Could you repeat the records below exactly, leaving the pictures out?

(Change detection outputs)
+ + + + + + +

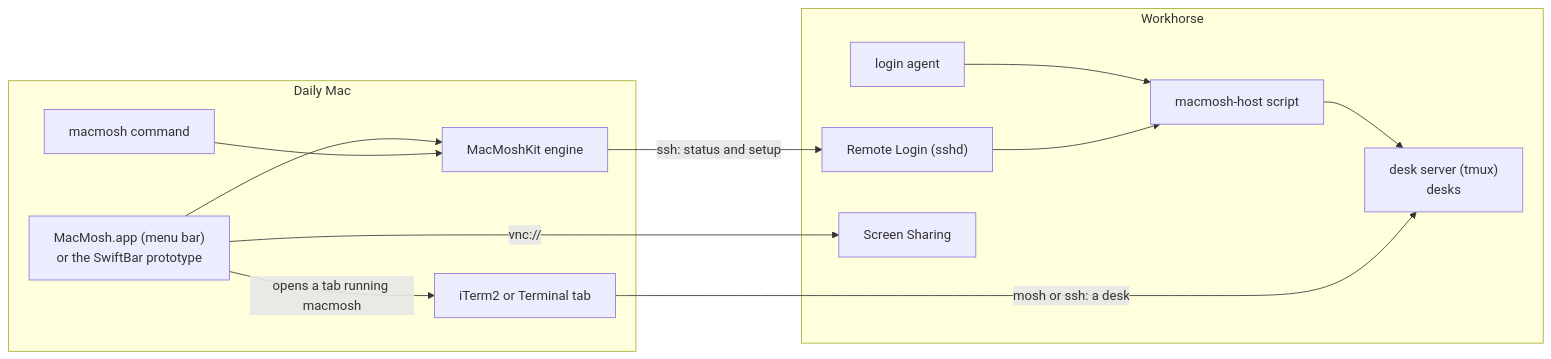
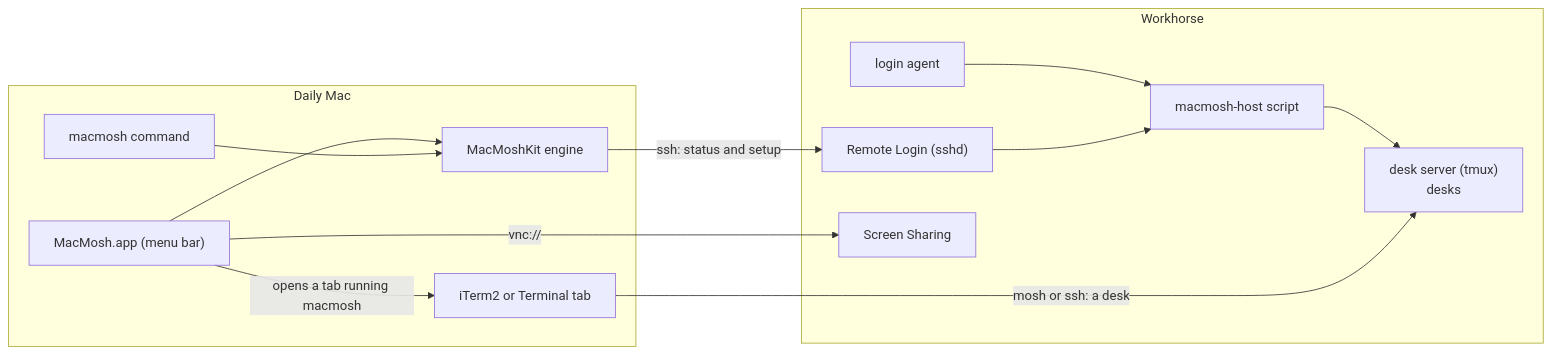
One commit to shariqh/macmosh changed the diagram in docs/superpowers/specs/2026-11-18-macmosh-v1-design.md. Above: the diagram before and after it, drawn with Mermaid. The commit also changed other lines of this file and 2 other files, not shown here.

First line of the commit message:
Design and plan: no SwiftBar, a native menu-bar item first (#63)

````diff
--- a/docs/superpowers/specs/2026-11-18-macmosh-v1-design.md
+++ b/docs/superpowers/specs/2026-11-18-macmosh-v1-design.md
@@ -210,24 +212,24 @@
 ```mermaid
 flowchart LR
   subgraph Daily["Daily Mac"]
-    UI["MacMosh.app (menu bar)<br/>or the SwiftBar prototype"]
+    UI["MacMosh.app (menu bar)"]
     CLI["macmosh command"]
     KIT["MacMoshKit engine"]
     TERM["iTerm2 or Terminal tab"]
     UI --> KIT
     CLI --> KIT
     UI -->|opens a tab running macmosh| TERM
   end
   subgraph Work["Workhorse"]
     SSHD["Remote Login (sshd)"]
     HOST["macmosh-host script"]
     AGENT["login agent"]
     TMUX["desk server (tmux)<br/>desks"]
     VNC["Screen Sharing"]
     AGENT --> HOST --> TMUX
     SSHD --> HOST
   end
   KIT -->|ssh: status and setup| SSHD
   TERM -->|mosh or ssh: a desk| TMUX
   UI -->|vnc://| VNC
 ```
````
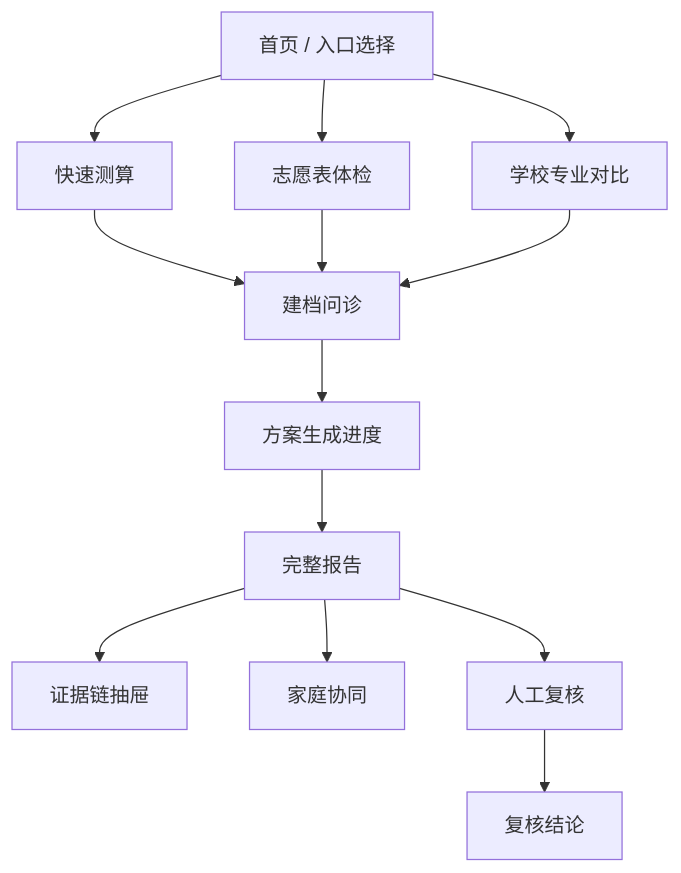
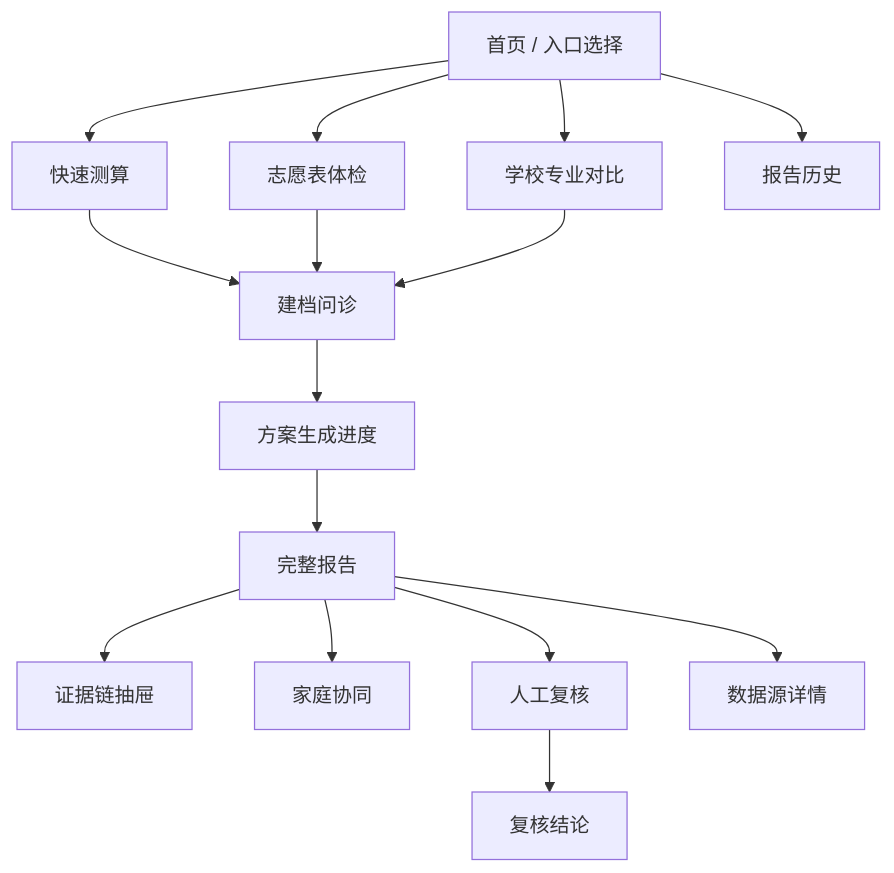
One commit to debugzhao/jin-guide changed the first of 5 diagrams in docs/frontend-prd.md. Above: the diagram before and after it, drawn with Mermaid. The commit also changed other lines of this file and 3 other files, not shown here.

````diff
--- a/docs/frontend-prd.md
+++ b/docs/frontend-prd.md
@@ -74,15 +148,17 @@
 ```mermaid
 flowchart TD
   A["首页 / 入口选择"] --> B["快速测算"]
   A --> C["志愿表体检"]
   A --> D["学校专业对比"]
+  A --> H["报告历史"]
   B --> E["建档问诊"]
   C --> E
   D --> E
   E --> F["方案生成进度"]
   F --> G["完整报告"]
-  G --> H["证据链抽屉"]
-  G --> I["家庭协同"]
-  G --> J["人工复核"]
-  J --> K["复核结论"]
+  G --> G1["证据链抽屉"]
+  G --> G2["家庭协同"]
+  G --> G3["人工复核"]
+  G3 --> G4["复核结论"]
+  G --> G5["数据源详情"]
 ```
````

+ + + + + + +

§ Your solution:
One commit to shariqh/macmosh changed the diagram in docs/superpowers/specs/2026-11-18-macmosh-v1-design.md. Above: the diagram before and after it, drawn with Mermaid. The commit also changed other lines of this file and 2 other files, not shown here.

First line of the commit message:
Design and plan: no SwiftBar, a native menu-bar item first (#63)

````diff
--- a/docs/superpowers/specs/2026-11-18-macmosh-v1-design.md
+++ b/docs/superpowers/specs/2026-11-18-macmosh-v1-design.md
@@ -210,24 +212,24 @@
 ```mermaid
 flowchart LR
   subgraph Daily["Daily Mac"]
-    UI["MacMosh.app (menu bar)<br/>or the SwiftBar prototype"]
+    UI["MacMosh.app (menu bar)"]
     CLI["macmosh command"]
     KIT["MacMoshKit engine"]
     TERM["iTerm2 or Terminal tab"]
     UI --> KIT
     CLI --> KIT
     UI -->|opens a tab running macmosh| TERM
   end
   subgraph Work["Workhorse"]
     SSHD["Remote Login (sshd)"]
     HOST["macmosh-host script"]
     AGENT["login agent"]
     TMUX["desk server (tmux)<br/>desks"]
     VNC["Screen Sharing"]
     AGENT --> HOST --> TMUX
     SSHD --> HOST
   end
   KIT -->|ssh: status and setup| SSHD
   TERM -->|mosh or ssh: a desk| TMUX
   UI -->|vnc://| VNC
 ```
````
One commit to debugzhao/jin-guide changed the first of 5 diagrams in docs/frontend-prd.md. Above: the diagram before and after it, drawn with Mermaid. The commit also changed other lines of this file and 3 other files, not shown here.

````diff
--- a/docs/frontend-prd.md
+++ b/docs/frontend-prd.md
@@ -74,15 +148,17 @@
 ```mermaid
 flowchart TD
   A["首页 / 入口选择"] --> B["快速测算"]
   A --> C["志愿表体检"]
   A --> D["学校专业对比"]
+  A --> H["报告历史"]
   B --> E["建档问诊"]
   C --> E
   D --> E
   E --> F["方案生成进度"]
   F --> G["完整报告"]
-  G --> H["证据链抽屉"]
-  G --> I["家庭协同"]
-  G --> J["人工复核"]
-  J --> K["复核结论"]
+  G --> G1["证据链抽屉"]
+  G --> G2["家庭协同"]
+  G --> G3["人工复核"]
+  G3 --> G4["复核结论"]
+  G --> G5["数据源详情"]
 ```
````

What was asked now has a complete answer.